## Problem description
All the lines below need retyping exactly, apart from the images.
═════ Supplied records ═════
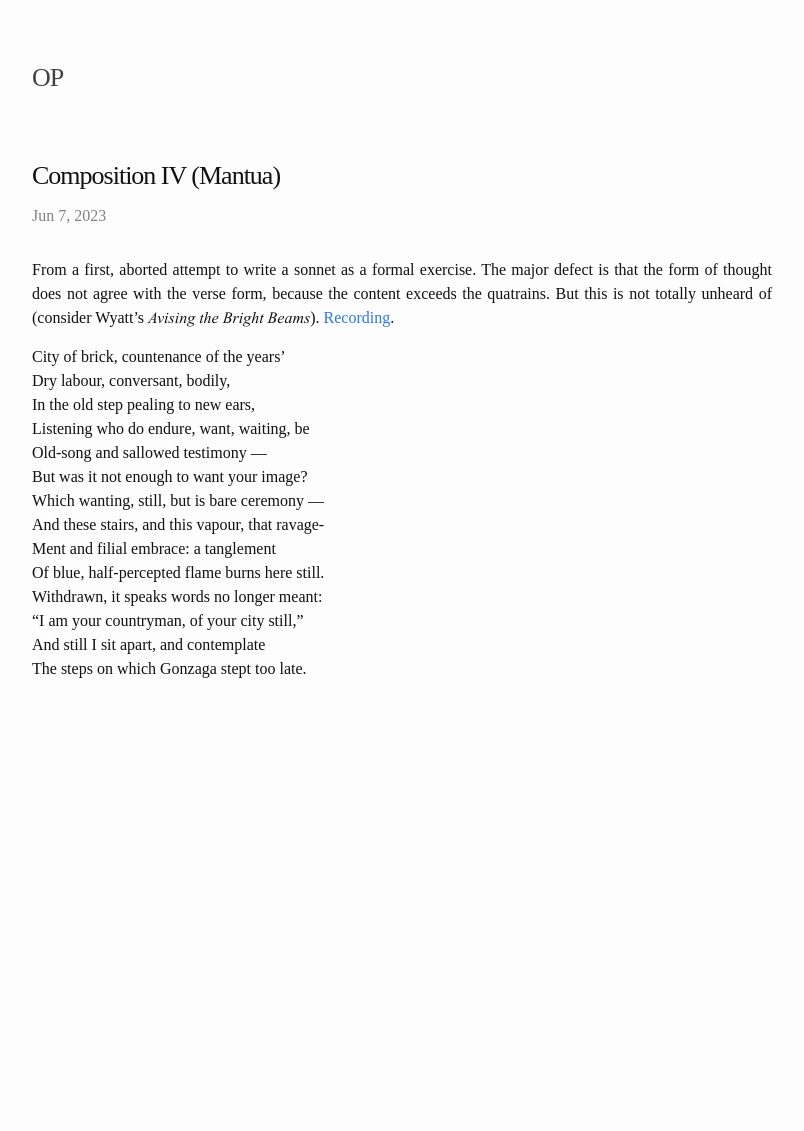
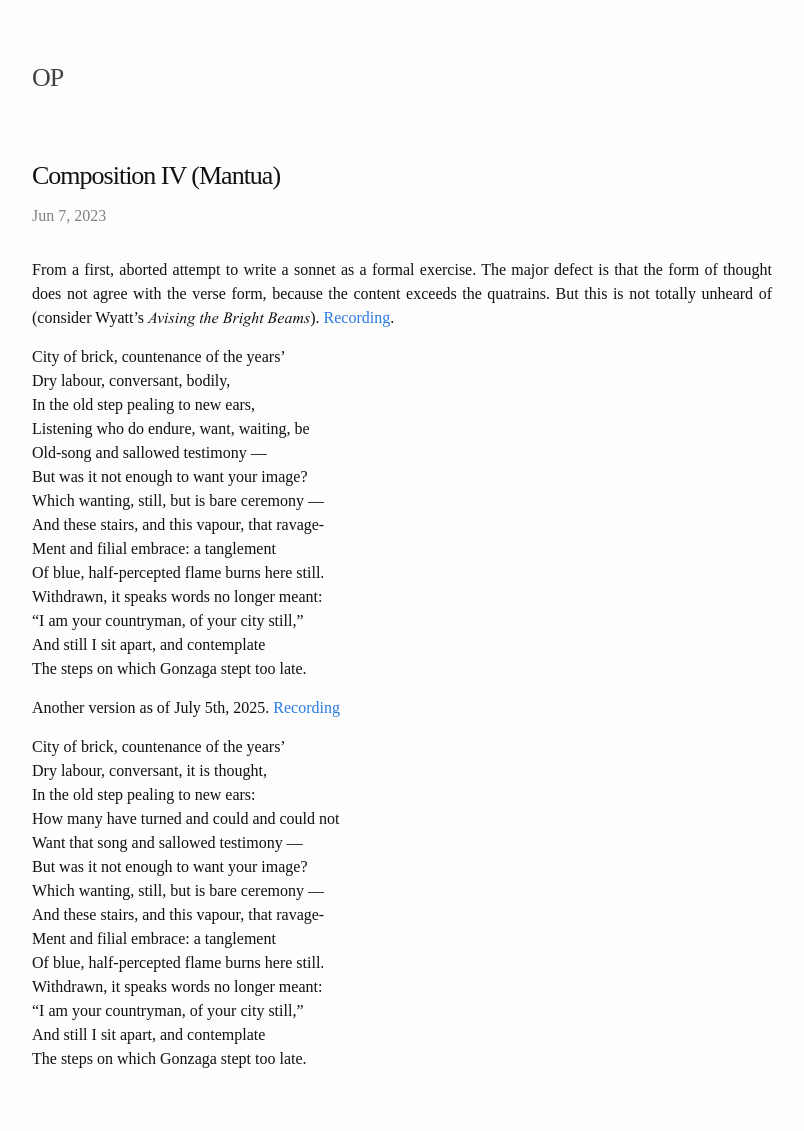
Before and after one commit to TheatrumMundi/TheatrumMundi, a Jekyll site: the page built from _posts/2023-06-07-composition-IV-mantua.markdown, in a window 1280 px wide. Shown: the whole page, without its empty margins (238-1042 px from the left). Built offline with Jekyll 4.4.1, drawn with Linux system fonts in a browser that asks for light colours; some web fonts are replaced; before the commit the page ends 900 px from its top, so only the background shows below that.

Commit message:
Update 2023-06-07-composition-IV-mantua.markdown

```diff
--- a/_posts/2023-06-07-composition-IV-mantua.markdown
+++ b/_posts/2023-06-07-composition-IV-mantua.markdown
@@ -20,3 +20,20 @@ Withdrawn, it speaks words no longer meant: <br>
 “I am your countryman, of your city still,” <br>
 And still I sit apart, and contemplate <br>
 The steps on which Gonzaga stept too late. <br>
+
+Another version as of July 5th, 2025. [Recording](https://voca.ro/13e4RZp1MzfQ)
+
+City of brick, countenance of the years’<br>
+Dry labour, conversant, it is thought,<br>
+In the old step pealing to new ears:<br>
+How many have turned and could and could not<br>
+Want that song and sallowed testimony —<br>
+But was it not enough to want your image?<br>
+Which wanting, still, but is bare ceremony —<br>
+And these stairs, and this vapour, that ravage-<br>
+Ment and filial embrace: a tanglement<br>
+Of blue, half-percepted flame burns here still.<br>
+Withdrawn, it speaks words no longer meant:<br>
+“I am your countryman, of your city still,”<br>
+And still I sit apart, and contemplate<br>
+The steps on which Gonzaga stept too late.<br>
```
═════
## Response
Before and after one commit to TheatrumMundi/TheatrumMundi, a Jekyll site: the page built from _posts/2023-06-07-composition-IV-mantua.markdown, in a window 1280 px wide. Shown: the whole page, without its empty margins (238-1042 px from the left). Built offline with Jekyll 4.4.1, drawn with Linux system fonts in a browser that asks for light colours; some web fonts are replaced; before the commit the page ends 900 px from its top, so only the background shows below that.

Commit message:
Update 2023-06-07-composition-IV-mantua.markdown

```diff
--- a/_posts/2023-06-07-composition-IV-mantua.markdown
+++ b/_posts/2023-06-07-composition-IV-mantua.markdown
@@ -20,3 +20,20 @@ Withdrawn, it speaks words no longer meant: <br>
 “I am your countryman, of your city still,” <br>
 And still I sit apart, and contemplate <br>
 The steps on which Gonzaga stept too late. <br>
+
+Another version as of July 5th, 2025. [Recording](https://voca.ro/13e4RZp1MzfQ)
+
+City of brick, countenance of the years’<br>
+Dry labour, conversant, it is thought,<br>
+In the old step pealing to new ears:<br>
+How many have turned and could and could not<br>
+Want that song and sallowed testimony —<br>
+But was it not enough to want your image?<br>
+Which wanting, still, but is bare ceremony —<br>
+And these stairs, and this vapour, that ravage-<br>
+Ment and filial embrace: a tanglement<br>
+Of blue, half-percepted flame burns here still.<br>
+Withdrawn, it speaks words no longer meant:<br>
+“I am your countryman, of your city still,”<br>
+And still I sit apart, and contemplate<br>
+The steps on which Gonzaga stept too late.<br>
```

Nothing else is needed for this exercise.